A spate of attacks in central Mali left nearly forty people dead on Thursday, just hours after the United Nations urged rival groups to implement a 2015 peace deal, or face sanctions. Critics argue the peace deal may be part of the problem.
More than two years after a landmark peace deal was signed between Malian authorities and separatist Tuareg rebels, insecurity has not only grown but spread to the center of the country.
At least 26 people were killed Thursday in a landmine explosion that was targeting the UN’s peacekeeping mission in Mali, known by its French acronym MINUSMA.
Two further attacks within the space of 24 hours left seven jihadists and two soldiers dead, also in central Mali.
The unrest comes just hours after the UN Security Council threatened to impose sanctions on anyone found blocking the 2015 Algiers Accord.
Not everyone is convinced that sanctions are the right approach.
“It’s even a question of whether or not the sanctions are actually going to be imposed on anyone or if this is just the threat of sanctions,” Andrew Lebovich, a visiting fellow with the European Council of Foreign Relations, told RFI.
The UN last brandished the threat of sanctions in 2017, to little effect.
This time round sanctions may impact members of the Malian government given their restrictions on travel and banking, but the implementation of the peace deal won’t guarantee stability, reckons Lebovich.
“The more central regions of Mali–Mopti, Ségou– aren’t part of the peace accords,” he says. These are the same areas where this week’s attacks took place.
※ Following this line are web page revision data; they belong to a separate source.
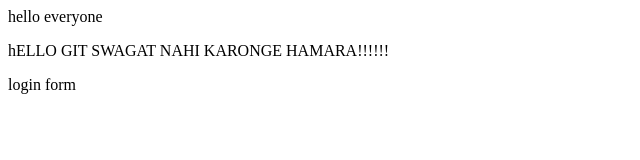
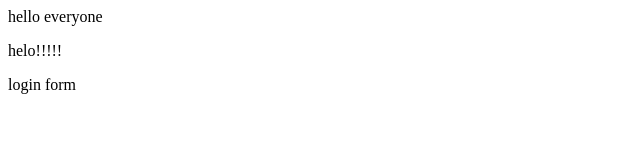
Before and after one commit to PratikRanpise/myapp-sample, a plain HTML site: page index.html in a window 1280 px wide. Shown: the whole page, without its empty margins (0-640 px from the left). Drawn offline with Linux system fonts and the light colour scheme.

Commit message:
another change

```diff
--- a/index.html
+++ b/index.html
@@ -2,7 +2,7 @@
 <title>git</title>
 <head>hello everyone</head>
 <body>
-<p>hELLO GIT SWAGAT NAHI KARONGE HAMARA!!!!!!</p>
+<p>helo!!!!!</p>
 login form
 </body>
 </html>
```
In 2015 when the Algiers Accord was first signed by an alliance of Tuareg-led rebels and the Malian government, its aim was to assuage the aspirations for autonomy of the National Movement for the Liberation of Azawad (MNLA), and to calm the conflict in the north which had triggered a French-led war.
Violence today has shifted to the center.
It’s not just the geographical scope that’s wrong with the peace deal reckons Emmanuel Dupuy, president of the Paris-based Institute of Perspective and Security Studies, but its composition.
It includes people who “are not considered to be terrorist organizations and who are cooperating with the Malian government,” he told RFI, adding that the perpetrators of the recent attacks never signed the peace agreement, rendering it in essence useless.
For Lebovich, the Algiers Accord may have been flawed from the start.
“We’ve seen other armed groups spring up since the signature of the Accord demanding to be part of the peace process,” he says. “So there’s a risk that if these groups aren’t dealt with, there’s going to be more tensions and more threats of violence, but right now there’s not really a framework in place to integrate them.”
The framework that does exist, calls for decentralization, the establishment of a regional territorial police force, and demobilizing and reintegrating combatants. So far there’s been little to no progress on any of these provisions.
The UN, and France in particular, want that to change, in light of elections scheduled for this year.
“The aim is to push the government of the newly-elected prime minister Soumeylou Boubèye Maiga, and the president IBK,(Ibrahim Boubacar Keïta) to have results in the fight against terrorism,” says Dupuy.
Regional elections have already been postponed five times, and patience is running out.
Revised peace deal?
The international community is reluctant to go back to the drawing board, says Lebovich.
“No one is keen to do this process again, they’re certainly not looking to restart the peace accords so there is this idea that as long as the accords are implemented it won’t be perfect but it will be a start.”
Mali’s foreign minister, Tieman Hubert Coulibaly, told the Council Tuesday that his government would complete the peace process.
“I don’t see a concrete effect on the ground,” reckons Dupuy, “but I see a concrete political effect: putting more pressure on IBK to deal with the security agenda which he has not been willing or capable of doing till now.”